Comfort food! That’s what this dish, split peas and rice with pigtail, is all about. Pickled pigtail has always been a staple in my diet while growing up and yet, even though I could afford more expensive meats now, I still prefer to buy good ole pigtail. This is the stuff I grew up on, and can’t seem to let go.
Old Fashion Split Peas and Rice with Pigtail
So why pigtail you might ask? You see when finances were tight long ago, or it was close to month end you could always rely on this and other preserved meats like smoked bone, smoked herring and saltfish, to pull you through. They were easy to prepare meals that was well received by all in the family.
And they fit the situation perfectly: They lasted long whether in or out of the fridge; they were cheap ( relatively) and gave any dish their inherent flavour. You could make a nice bowl of smoke bone flavoured soup with provision and dumpling, dumpling and smoke herring or saltfish yam and smoke herring or my favourite bhaji rice with pigtail…the list goes on.

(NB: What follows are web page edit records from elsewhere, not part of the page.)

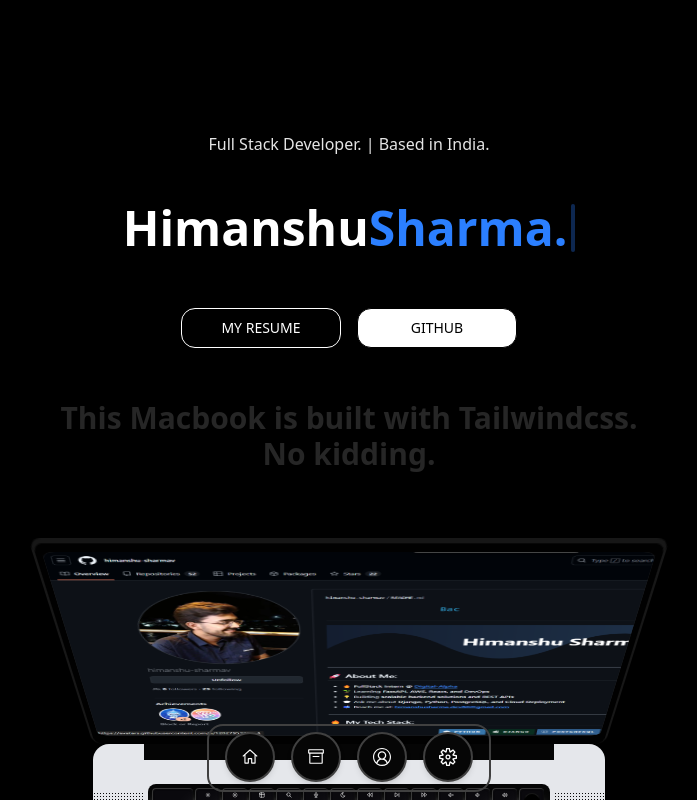
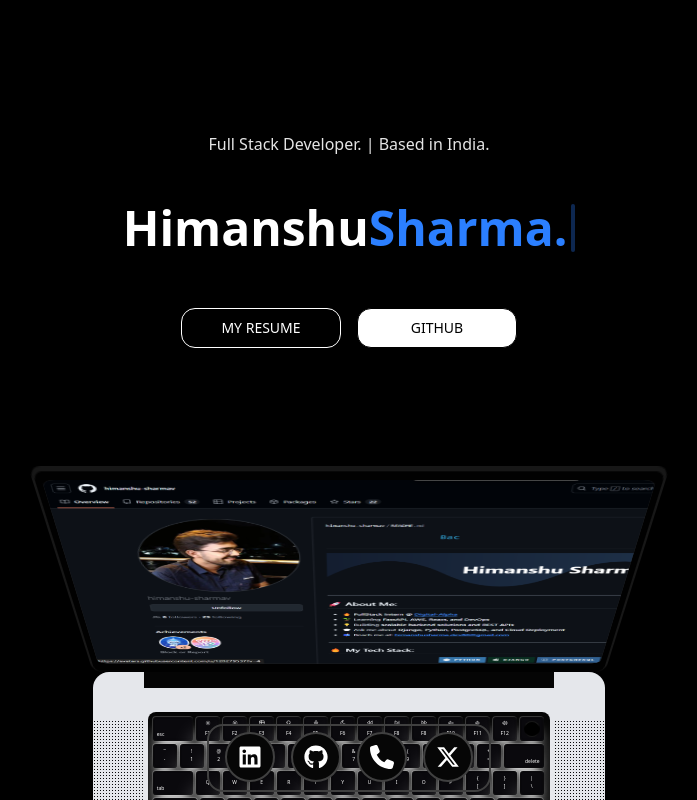
Before and after one commit to Abhi-boostin/himanshuportfolio, a Next.js app: page / in a window 1280 px wide. Shown: the top 800 px of the page, without its empty margins (291-988 px from the left). Built offline with nearby package versions, Linux system fonts and the light colour scheme.

Commit message:
ADD - contact section

```diff
--- a/src/components/reactbits/Components/Dock/DockUse.jsx
+++ b/src/components/reactbits/Components/Dock/DockUse.jsx
@@ -1,14 +1,30 @@
 "use client";
 import React from 'react';
 import Dock from './Dock';
-import { VscHome, VscArchive, VscAccount, VscSettingsGear } from 'react-icons/vsc';
+import { FaLinkedin, FaGithub, FaPhone, FaXTwitter } from 'react-icons/fa6';
 
 export function DockUse() {
   const items = [
-    { icon: <VscHome size={18} />, label: 'Home', onClick: () => alert('Home!') },
-    { icon: <VscArchive size={18} />, label: 'Archive', onClick: () => alert('Archive!') },
-    { icon: <VscAccount size={18} />, label: 'Profile', onClick: () => alert('Profile!') },
-    { icon: <VscSettingsGear size={18} />, label: 'Settings', onClick: () => alert('Settings!') },
+    {
+      icon: <FaLinkedin size={24} />,
+      label: 'LinkedIn',
+      onClick: () => window.open('https://www.linkedin.com/in/himanshu-sharma-055265207/', '_blank')
+    },
+    {
+      icon: <FaGithub size={24} />,
+      label: 'GitHub',
+      onClick: () => window.open('https://github.com/himanshu-sharmav', '_blank')
+    },
+    {
+      icon: <FaPhone size={24} />,
+      label: 'Call',
+      onClick: () => window.location.href = 'tel:+918738059086'
+    },
+    {
+      icon: <FaXTwitter size={24} />,
+      label: 'X',
+      onClick: () => window.open('https://twitter.com/HimanshuSh18872', '_blank')
+    },
   ];
 
   return (
--- a/src/components/ui/MacbookScrollDemo.jsx
+++ b/src/components/ui/MacbookScrollDemo.jsx
@@ -4,9 +4,10 @@ import Link from "next/link";
 
 export function MacbookScrollDemo() {
   return (
-    <div className="overflow-hidden bg-transparent w-full">
+    <div className="overflow-hidden bg-transparent w-full px-2 sm:px-4 md:px-0">
+      <div className="max-w-screen-lg mx-auto">
         <MacbookScroll
-        className="scale-[0.35] sm:scale-50 md:scale-100"
+          className="scale-[0.25] sm:scale-[0.4] md:scale-[0.8] lg:scale-100 transform-gpu"
           badge={
             <Link href="https://github.com/himanshu-sharmav">
               <Badge className="h-10 w-10 transform -rotate-12" />
@@ -16,6 +17,7 @@ export function MacbookScrollDemo() {
           showGradient={false}
         />
       </div>
+    </div>
   );
 }
 // Peerlist logo
--- a/src/components/ui/macbook-scroll.jsx
+++ b/src/components/ui/macbook-scroll.jsx
@@ -53,6 +53,7 @@ export const MacbookScroll = ({
   const textOpacity = useTransform(scrollYProgress, [0, 0.2], [1, 0]);
 
   return (
+    <div className="px-4 md:px-8">
       <div
         ref={ref}
         className="flex min-h-[150vh] shrink-0 transform flex-col items-center justify-start py-0 [perspective:800px]">
@@ -61,12 +62,8 @@ export const MacbookScroll = ({
             translateY: textTransform,
             opacity: textOpacity,
           }}
-        className="mb-20 text-center text-3xl font-bold text-neutral-800 dark:text-white">
-        {title || (
-          <span>
-            This Macbook is built with Tailwindcss. <br /> No kidding.
-          </span>
-        )}
+          className="mb-20 text-center text-xl md:text-3xl font-bold text-neutral-800 dark:text-white">
+
         </motion.h2>
         {/* Lid */}
         <Lid
@@ -77,7 +74,7 @@ export const MacbookScroll = ({
           translate={translate} />
         {/* Base area */}
         <div
-        className="relative -z-10 h-[22rem] w-[32rem] overflow-hidden rounded-2xl bg-gray-200 dark:bg-[#272729]">
+          className="relative -z-10 h-[22rem] w-full md:w-[32rem] overflow-hidden rounded-2xl bg-gray-200 dark:bg-[#272729]">
           {/* above keyboard bar */}
           <div className="relative h-10 w-full">
             <div className="absolute inset-x-0 mx-auto h-4 w-[80%] bg-[#050505]" />
@@ -101,6 +98,7 @@ export const MacbookScroll = ({
               className="absolute inset-x-0 bottom-0 z-50 h-40 w-full bg-gradient-to-t from-white via-white to-transparent dark:from-black dark:via-black"></div>
           )}
           {badge && <div className="absolute bottom-4 left-4">{badge}</div>}
+        </div>
       </div>
     </div>
   );
```
Lines whose indentation alone changed are shown as unchanged.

Then too coming to think of it, long time there wasn’t much refrigerators around, so people would have relied on these preserved meats. Which could be a possible explanation why there has been so many Trini recipes made with smoked bone, saltfish, smoked herring and of course pigtail.
Well, that’s just my theory! Anyhow, I hope you enjoy split peas and rice with pigtail. It is a Trini dish that’s dear to me and that I would eat no matter where life takes me. Here’s split peas and rice with pigtail.

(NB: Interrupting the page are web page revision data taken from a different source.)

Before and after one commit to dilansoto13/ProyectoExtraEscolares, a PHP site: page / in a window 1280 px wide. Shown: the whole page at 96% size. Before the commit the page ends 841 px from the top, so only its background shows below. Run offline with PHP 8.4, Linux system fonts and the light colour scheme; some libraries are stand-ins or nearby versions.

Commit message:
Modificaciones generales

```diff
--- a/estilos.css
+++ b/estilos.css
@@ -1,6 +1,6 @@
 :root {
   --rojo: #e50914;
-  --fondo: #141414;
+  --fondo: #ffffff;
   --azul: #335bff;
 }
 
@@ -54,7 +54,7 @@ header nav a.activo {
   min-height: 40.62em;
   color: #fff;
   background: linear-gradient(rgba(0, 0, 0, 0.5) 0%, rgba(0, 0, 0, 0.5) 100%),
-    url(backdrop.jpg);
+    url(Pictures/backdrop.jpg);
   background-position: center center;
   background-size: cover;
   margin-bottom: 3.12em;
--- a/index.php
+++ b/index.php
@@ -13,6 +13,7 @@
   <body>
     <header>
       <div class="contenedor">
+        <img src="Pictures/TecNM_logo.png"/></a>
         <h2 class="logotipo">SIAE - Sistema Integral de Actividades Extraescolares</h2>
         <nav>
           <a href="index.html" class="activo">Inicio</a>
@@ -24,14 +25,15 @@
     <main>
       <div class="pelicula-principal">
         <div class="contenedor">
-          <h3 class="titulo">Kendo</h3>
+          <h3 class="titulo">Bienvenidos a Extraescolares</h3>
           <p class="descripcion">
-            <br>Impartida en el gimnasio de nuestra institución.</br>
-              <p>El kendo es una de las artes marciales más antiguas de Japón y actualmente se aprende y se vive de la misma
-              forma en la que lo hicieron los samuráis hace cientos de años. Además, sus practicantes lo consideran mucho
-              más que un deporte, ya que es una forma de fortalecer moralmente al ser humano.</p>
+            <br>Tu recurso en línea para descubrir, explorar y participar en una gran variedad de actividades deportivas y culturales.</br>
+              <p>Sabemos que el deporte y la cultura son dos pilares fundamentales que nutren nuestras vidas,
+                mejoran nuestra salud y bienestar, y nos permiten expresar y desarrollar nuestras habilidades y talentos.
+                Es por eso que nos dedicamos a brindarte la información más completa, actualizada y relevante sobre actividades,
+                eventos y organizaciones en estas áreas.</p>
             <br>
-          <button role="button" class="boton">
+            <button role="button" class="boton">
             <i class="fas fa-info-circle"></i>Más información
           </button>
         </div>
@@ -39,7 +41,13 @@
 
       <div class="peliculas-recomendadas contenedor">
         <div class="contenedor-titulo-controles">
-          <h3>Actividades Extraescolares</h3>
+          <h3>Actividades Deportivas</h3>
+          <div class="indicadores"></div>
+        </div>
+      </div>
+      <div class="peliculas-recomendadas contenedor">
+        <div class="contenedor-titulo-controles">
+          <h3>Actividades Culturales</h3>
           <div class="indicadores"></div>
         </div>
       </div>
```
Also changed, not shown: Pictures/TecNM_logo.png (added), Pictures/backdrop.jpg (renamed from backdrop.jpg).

Split Peas and Rice with Pigtail
SPLIT PEAS AND RICE WITH PIGTAIL
2 cups rice
1 cup split peas
½ pound pigtail
6 leaves chadon beni, chopped finely

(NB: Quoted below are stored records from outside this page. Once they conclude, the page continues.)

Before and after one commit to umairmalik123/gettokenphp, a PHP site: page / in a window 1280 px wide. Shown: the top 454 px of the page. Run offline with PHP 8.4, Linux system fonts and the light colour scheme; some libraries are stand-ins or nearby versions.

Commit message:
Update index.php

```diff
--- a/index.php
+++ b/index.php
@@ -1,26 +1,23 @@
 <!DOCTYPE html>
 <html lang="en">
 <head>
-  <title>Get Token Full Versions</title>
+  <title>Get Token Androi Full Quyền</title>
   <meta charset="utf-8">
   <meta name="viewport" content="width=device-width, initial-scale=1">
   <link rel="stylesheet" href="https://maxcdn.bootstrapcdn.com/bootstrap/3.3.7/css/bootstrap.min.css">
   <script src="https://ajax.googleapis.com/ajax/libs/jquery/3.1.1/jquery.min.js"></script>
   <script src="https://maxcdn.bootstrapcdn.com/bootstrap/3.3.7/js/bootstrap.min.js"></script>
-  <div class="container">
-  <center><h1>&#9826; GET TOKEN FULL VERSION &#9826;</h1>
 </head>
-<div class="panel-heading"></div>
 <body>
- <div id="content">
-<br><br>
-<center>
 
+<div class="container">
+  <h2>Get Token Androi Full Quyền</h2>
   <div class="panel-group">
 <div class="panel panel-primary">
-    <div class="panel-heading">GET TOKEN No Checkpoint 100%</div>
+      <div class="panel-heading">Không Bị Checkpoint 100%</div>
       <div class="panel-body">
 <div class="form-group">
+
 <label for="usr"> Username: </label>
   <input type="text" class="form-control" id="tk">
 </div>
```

1 tablespoon roucou
3 pimento peppers, chopped
3 cloves garlic, chopped
1 onion, chopped
1 hot pepper
1 tablespoon coconut powder
2 tablespoons oil
salt to taste
Put the split peas to soak for 1 hour or overnight. Boil the rice and set aside.
Pressure cook the pigtail for 10 – 15 minutes and set aside.
Put the split peas to boil until soft. I looks good now.
Sauté the onion, garlic and pimento pepper. Add the pigtail and let cook for about 2 – 3 minutes.
Pour in the split peas, and add the roucou. Then add the roucou and the whole hot pepper. (Mostly, the roucou gaves the dish a wonderful lively appeal). If you don’t like hot pepper, you can use pimento, a milder pepper without the extreme heat.
Variation: You can add a teaspoon of saffron powder instead of the roucou if you want a stronger yellow colour.
Add the coconut powder and allow to simmer for 10 minutes.
The split peas looks ready now; add salt to taste.
Note: What we’re looking for is semi thick consistency . Not too thick; not too watery. More like a cream soup.
Mix in the chadon beni.
The finished split peas with pigtail. Serve over rice.
Some facts about split peas:
Split peas is an amazing ingredients as it helps promote good digestive heatlh and cholesterol control. A cup of split peas has about 244 calories, 19 grams of protein, 2.7 milligrams of iron, and 750 milligrams of potassium.
Split peas cook well for soups, but can also be used in salads. You can also use bacon and ham in both dishes. They give the split peas a sweet flavour.
Don’t forget to leave your comment about split peas and rice with pigtail in the comment box below.